Near this farm there is what could be one of the most spectacular places on the island: l'Arche des Kerguelen (The arch of Kerguelen), a rock formation shaped arc.

Around 1910, the top of the arch collapsed, and currently only two pillars remain standing.

For those interested in visiting the Kerguelen, and has required time and money, here's the link to the Marion Dufresne touristique offer. The small amount of € 8300 entitles you a shared cabin. But you will be able to visit Kerguelen (let's consider it the big metropolis), Crozet Island and Amsterdam Island; and maybe, if you are lucky and the weather allows it, you will can also visit Saint Paul Island.  

Remote geographies

When I was a child and, although it seems impossible, we lived without the Internet, I could spend hours in front of a map or an atlas. It was what it's called "traveling without leaving the room." I memorized countries, cities, mountains and seas, and most of these places, I could get some information in books or encyclopedias. But there were some other places that, for me, were still unknown, undiscovered and hidden. I only had a name and a location ...

Who was living in Tristan da Cunha? How Longyearbyen in Svalbard looked like? Were there schools in Grise Fjord? How could I get to Kerguelen Island? And most important; why should I want to get there?

Dutch Harbor, Lo Manthang, Pitcairn, Stromness, Ogasawara; places that evoked loneliness, isolation, harsh climates and normally hard lifes.

And the Internet age came! For me, that sought to know more about those remote places and their inhabitants, this was the perfect oportunity.

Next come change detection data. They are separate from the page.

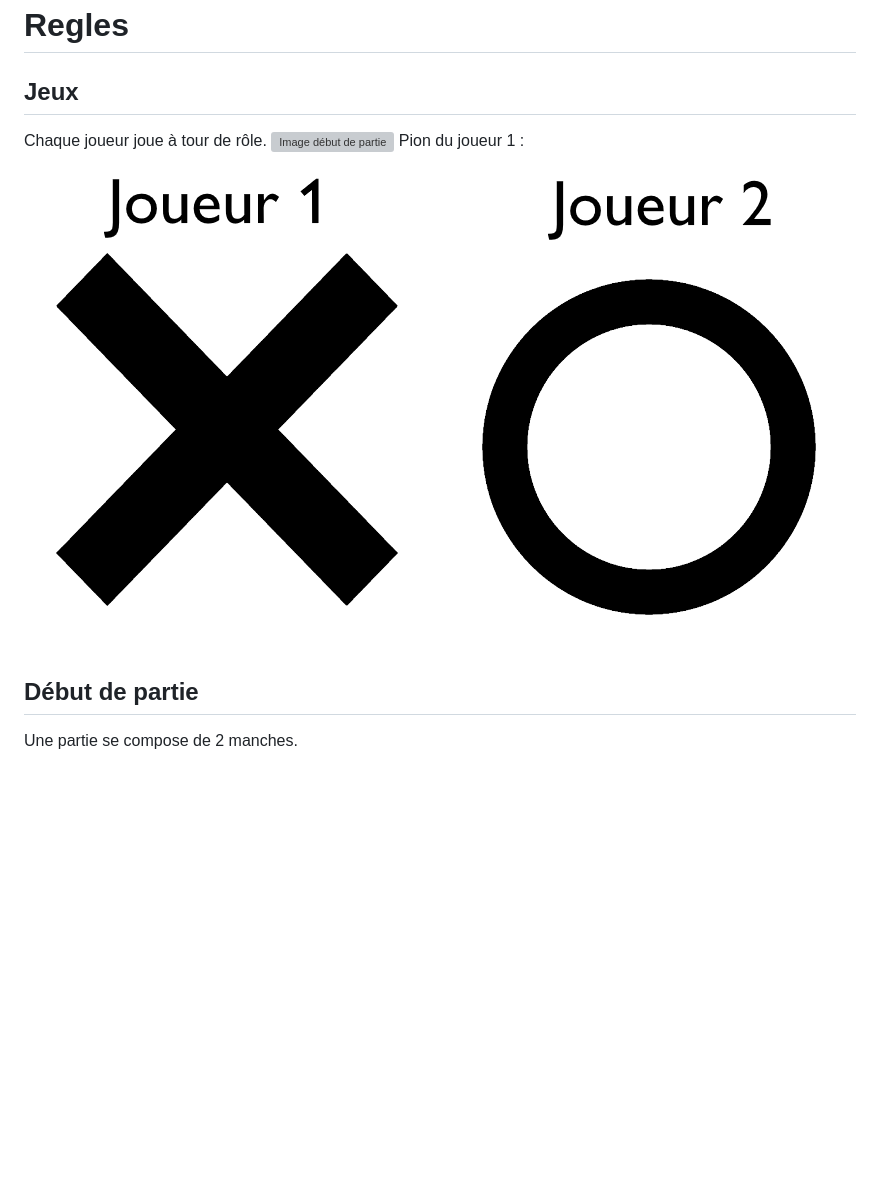
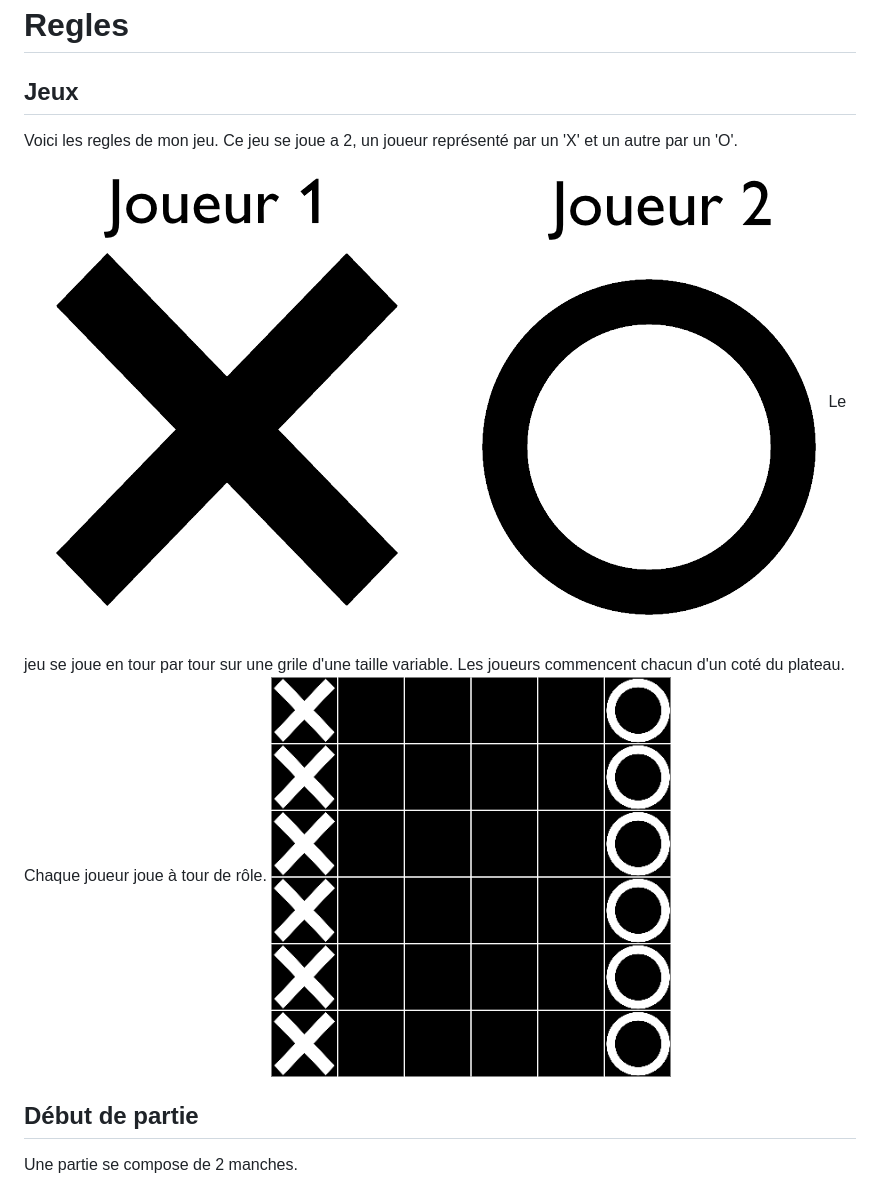
Before and after one commit to DeadMall0w/Mon-jeu-Internet, a Markdown page: regles.md, the part around the change. GitHub-like rendering; pictures changed too: Img/Regles/shema_debut_partie.png (added); blank space fills up the shorter version; grey boxes are pictures that could not be loaded.

Commit message:
Add jeu section

```diff
--- a/regles.md
+++ b/regles.md
@@ -2,10 +2,14 @@
 
 # Regles
 ## Jeux
+Voici les regles de mon jeu.
+Ce jeu se joue a 2, un joueur représenté par un 'X' et un autre par un 'O'.
+![X](Img/Regles/players.png)
+Le jeu se joue en tour par tour sur une grile d'une taille variable.
+Les joueurs commencent chacun d'un coté du plateau.
 Chaque joueur joue à tour de rôle.
-![Image début de partie](Img/Regles/shéma_debut_partie.png)
-Pion du joueur 1 :
-![X](Img/Regles/players.png)
+![Image début de partie](Img/Regles/shema_debut_partie.png)
+
 ## Début de partie
 Une partie se compose de 2 manches.
 - Lors de la première manche, c'est le joueur X qui commence.
```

And for the people living in those reomote places and who wanted to connect the world and shout: "Hey, we're here", a world of possibilities was open. But the World Wide Web is so extense that, for Kelpers, Zanskarpas or people living in Norfolk Island, This was likely to continue as ignored as ever, but at least there was the possibility of accessing them.

I hope to maintain consistency feeding this blog with interesting entries for those (I guess few) who might be interested in these remote geography complemented with cartographic, linguistic and historical anecdotes.

The original blog is written in Catalan. I'll try to be as accurate as possible with translations but, if you find any mistake, please accept my apologies and let me know.

Although years have passed since I dreamed looking at this point in the world map on the wall of my room, where it was written "Kerguelen Is. (Fr.)", I remain, essentially, a literary traveler. So unfortunately I could not visit these sites. But I'm ready, no matter ramshackle boats, unpaved airfields, or tortuous roads; I'll try to provide all data if someone (or myself) gets encouraged.

And of course, if anyone has been so lucky to have been there and wants to share his experience, I'll be happy to publish it.